There are a handful of rough edges (the lack of save points, occasional missile/energy grinding) but I think the rest of the game makes up for it. I love the setpieces with the Metroid counter resetting in the lair, or the omega metroid attacking you after killing the alpha, or the lair of the omegas. I do think that the art could have been a bit more interesting at parts, especially with all of the vine background layers in level 3 - some later levels feel a bit empty .
That being said, the atmosphere never feels overexplained. It was fun to stumble upon the massive Chozo compounds, with dangerous robots, butted right up against Metroid caves and lush caverns.

Shoutout to the ambient music, which works really well! Unsettling, dark stuff, really understanding the 'texture' of the game boy sound palette.
Overall, it's a very strong game, but I can't give it the "5 stars'... I think it might be related to the economy of ammo and energy and how they inevitably shift way in your favor as you progress through the game - enemy encounters always feel a little less exciting once you have the screw attack, plasma beam, etc. It feels a bit counter to the narrative they're setting up with you diving into more dangerous lairs. The Omega metroid may look spooky, but it's not much of a threat with my 150 missiles, varia suit, and 500 energy.

Was doing great without a map until I missed killing one of the metroids and had to backtrack. Did not help that I was playing on black on white. Though I felt this was easier than nes metroid but def feels more janky

A surprising jump in quality over the first game, for being on a system not much more advanced than the NES itself, and lacking one thing the NES had, color. I found myself being led fairly easily through this game, and I didn't get stuck unlike how I got stuck several times with the original.
But little did players at the time know that this was just the chrysalis stage of Metroid, a prelude to the beautiful butterfly that would emerge just a few years later...

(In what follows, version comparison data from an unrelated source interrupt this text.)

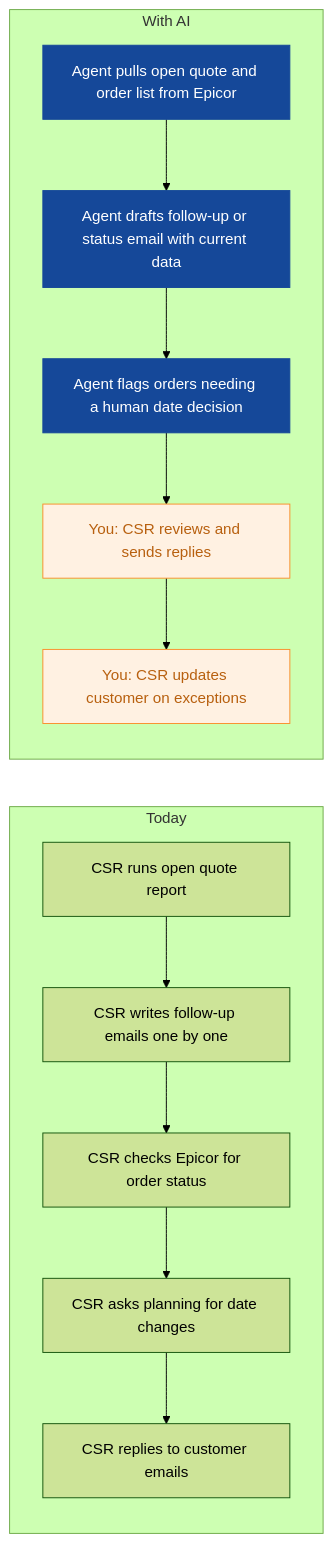
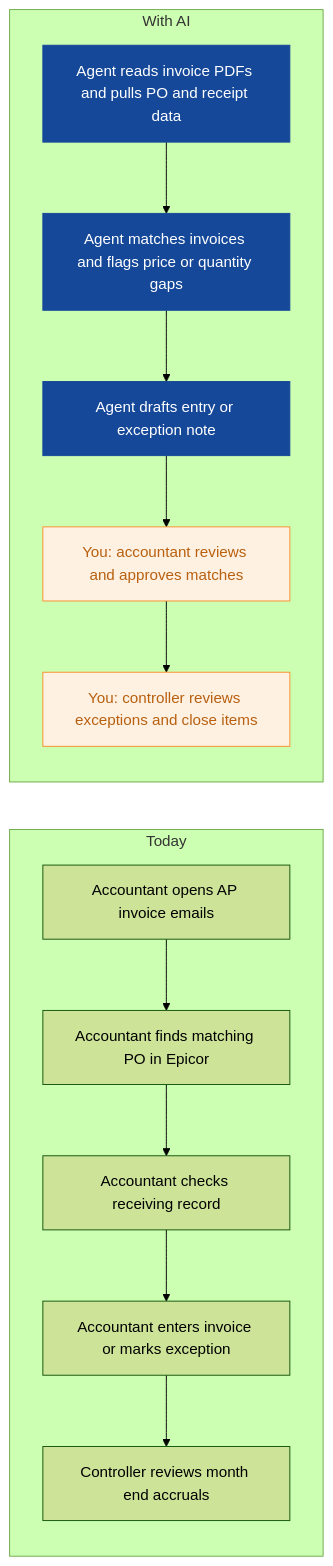
Before and after one commit to nexibeo/Complete-AI-Strategy: the sixth of 9 diagrams in strategies/ironleaf-manufacturing.md, drawn with Mermaid (forest theme). The commit also changed other lines of this file and 26 other files, not shown here.

````diff
--- a/strategies/ironleaf-manufacturing.md
+++ b/strategies/ironleaf-manufacturing.md
@@ -195,23 +199,23 @@
 ```mermaid
 flowchart LR
   subgraph Today
-    B0["CSR runs open quote report"]
-    B1["CSR writes follow-up emails one by one"]
-    B2["CSR checks Epicor for order status"]
-    B3["CSR asks planning for date changes"]
-    B4["CSR replies to customer emails"]
+    B0["Accountant opens AP invoice emails"]
+    B1["Accountant finds matching PO in Epicor"]
+    B2["Accountant checks receiving record"]
+    B3["Accountant enters invoice or marks exception"]
+    B4["Controller reviews month end accruals"]
     B0 --> B1 --> B2 --> B3 --> B4
   end
   subgraph WithAI[With AI]
-    A0["Agent pulls open quote and order list from Epicor"]
-    A1["Agent drafts follow-up or status email with current data"]
-    A2["Agent flags orders needing a human date decision"]
-    A3["You: CSR reviews and sends replies"]
-    A4["You: CSR updates customer on exceptions"]
+    A0["Agent reads invoice PDFs and pulls PO and receipt data"]
+    A1["Agent matches invoices and flags price or quantity gaps"]
+    A2["Agent drafts entry or exception note"]
+    A3["You: accountant reviews and approves matches"]
+    A4["You: controller reviews exceptions and close items"]
     A0 --> A1 --> A2 --> A3 --> A4
   end
   classDef ai fill:#154899,color:#fff,stroke:#154899
   classDef human fill:#FFF1E2,color:#B8600F,stroke:#F98F2C
   class A0,A1,A2 ai
   class A3,A4 human
 ```
````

This game is... not awful! I expected this to be the worst of all the Metroid games (except for maybe NEStroid) but with the help of the colorization ROM hack and a map it ended up being surprisingly decent.
The music (or lack thereof) helped add to the atmosphere of the areas, and the super-cramped screen made it pretty tense when you were exploring with the possibility of a Metroid suddenly appearing at any moment. This definitely isn't a traditional Metroid, though, as there is zero backtracking whatsoever. However, I think the overall difference in its formula makes it that much more charming!
As someone who's played through AM2R and Samus Returns I like to see how differently they interpreted this game. AM2R is very faithful to the original, while Samus Returns takes the ideas and makes it into its own thing.
If you're a big Metroid fan I'd suggest giving this game a play, ESPECIALLY with the colorization ROM hack.